For many people in the world, the internet plays a vital role in our day-to-day lives. For the impaired, it may seem daunting to create a website that caters to their needs.
Google has already set forth their rules for website owners in that they instruct website owners only to create websites that are useful and interesting to readers. They have made it a point to ensure that the end user is kept in mind in not only the content creation but also usability of the website itself.
Gone are the days when website owners can create websites for the sheer purpose of getting a lot of traffic. Now, in the design phase of website creation, business owners should consider the statistics in their demographics, so they do not exclude those visitors who suffer from visual impairment to any degree.
The National Federation of the Blind uses a broader scope when referring to those who suffer from visual impairment.
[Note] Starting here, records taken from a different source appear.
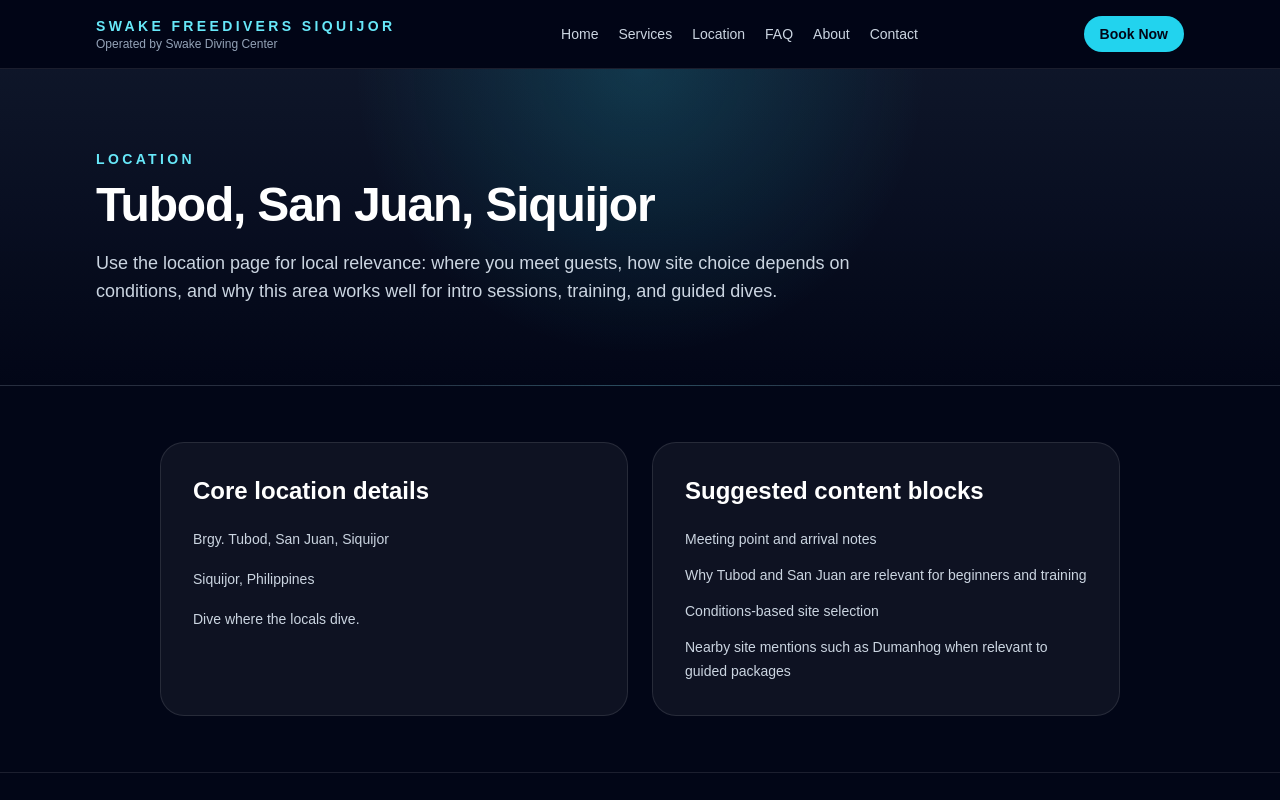
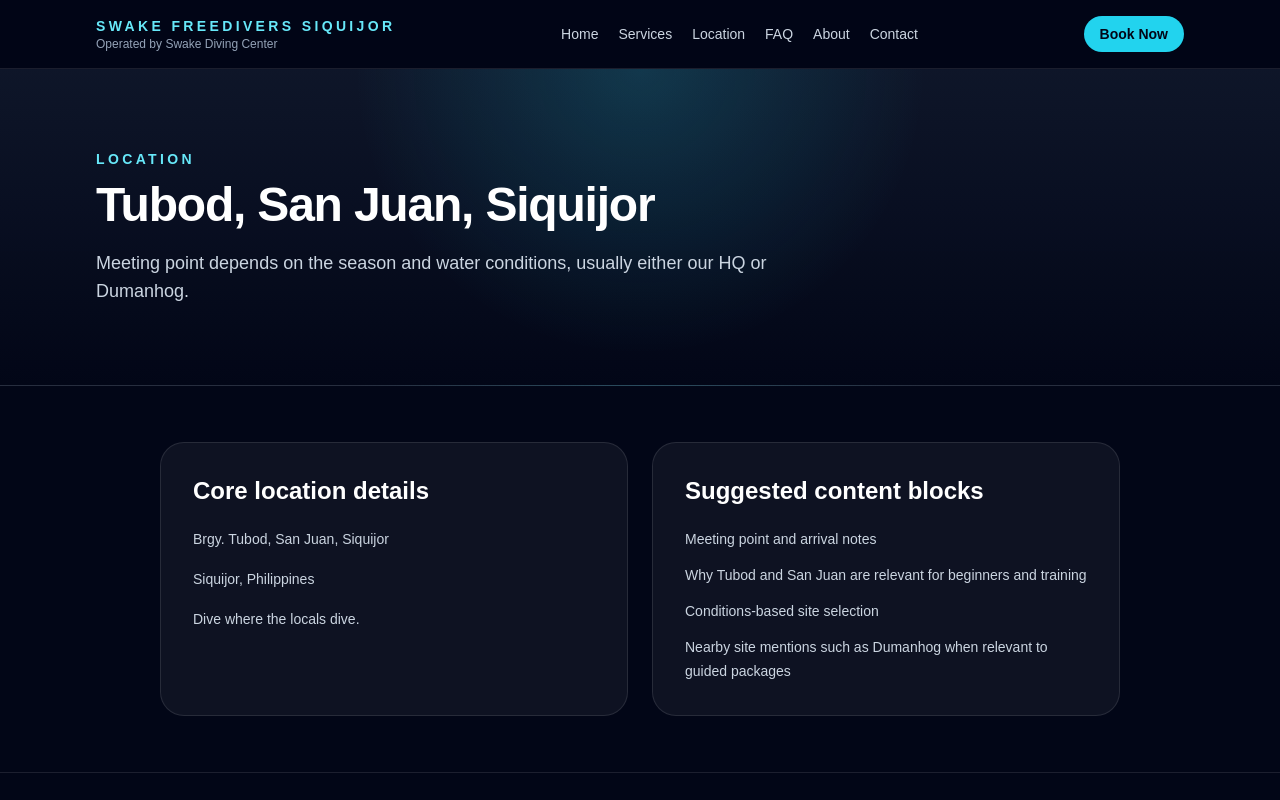
Before and after one commit to cbmserino-cyber/swake-diving-center, a Next.js app: page /locations/siquijor in a window 1280 px wide. Shown: the top 800 px of the page. Built offline with nearby package versions, Linux system fonts and the light colour scheme.

Commit message:
Update page.tsx

```diff
--- a/app/locations/siquijor/page.tsx
+++ b/app/locations/siquijor/page.tsx
@@ -14,7 +14,7 @@ export default function SiquijorLocationPage() {
       <PageHero
         eyebrow="Location"
         title="Tubod, San Juan, Siquijor"
-        description="Use the location page for local relevance: where you meet guests, how site choice depends on conditions, and why this area works well for intro sessions, training, and guided dives."
+        description="Meeting point depends on the season and water conditions, usually either our HQ or Dumanhog."
       />
 
       <section className="mx-auto max-w-5xl px-6 py-14 lg:px-8">
```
Being blind is no longer considered the inability to see at all, as the organization documents statistics of those in the United States with some degree of impairment.
In 2013, the organization counted over seven million adults who reported being living with visual impairment. Website accessibility is the key to fostering reader engagement and usability among the entire nation – not excluding anyone concerning their level of impairment.
It makes great business sense to create different methods of content delivery when handling visually impaired visitors. Using a large font may aid those who are unable to read smaller text while color coding action buttons might help those who are color blind. Some companies offer screen readers that tell the visitor everything that is on the website visited.
A good example is a website called What Camping Tent that manage to find a good balance between usability for regular visitors as well as for impaired people. They are following the web best practices by keeping content really concise, with the use of headers to facilitate skimming and quick reading. They also always use fonts that are 16 px and more to make sure content can be easily read on mobiles and third party devices.
Mark Jonson, the owner of the website and camping blogger told us that having a disable child at home, this was just a no-brainer for him as a wish to improve the use of the world wide web for impaired people.
Websites these days cannot afford to lose out on over seven million visitors, so it only makes sense to take website accessibility into mind in the planning stages of your business. Since there aren’t many websites who cater to those with disabilities, the market demands sites to create content for usability by impaired individuals. In doing so, you establish authority in your niche and give the end user what they want – and that is web accessibility without the hassle.
More on the topic with website accessibility expert David Berman: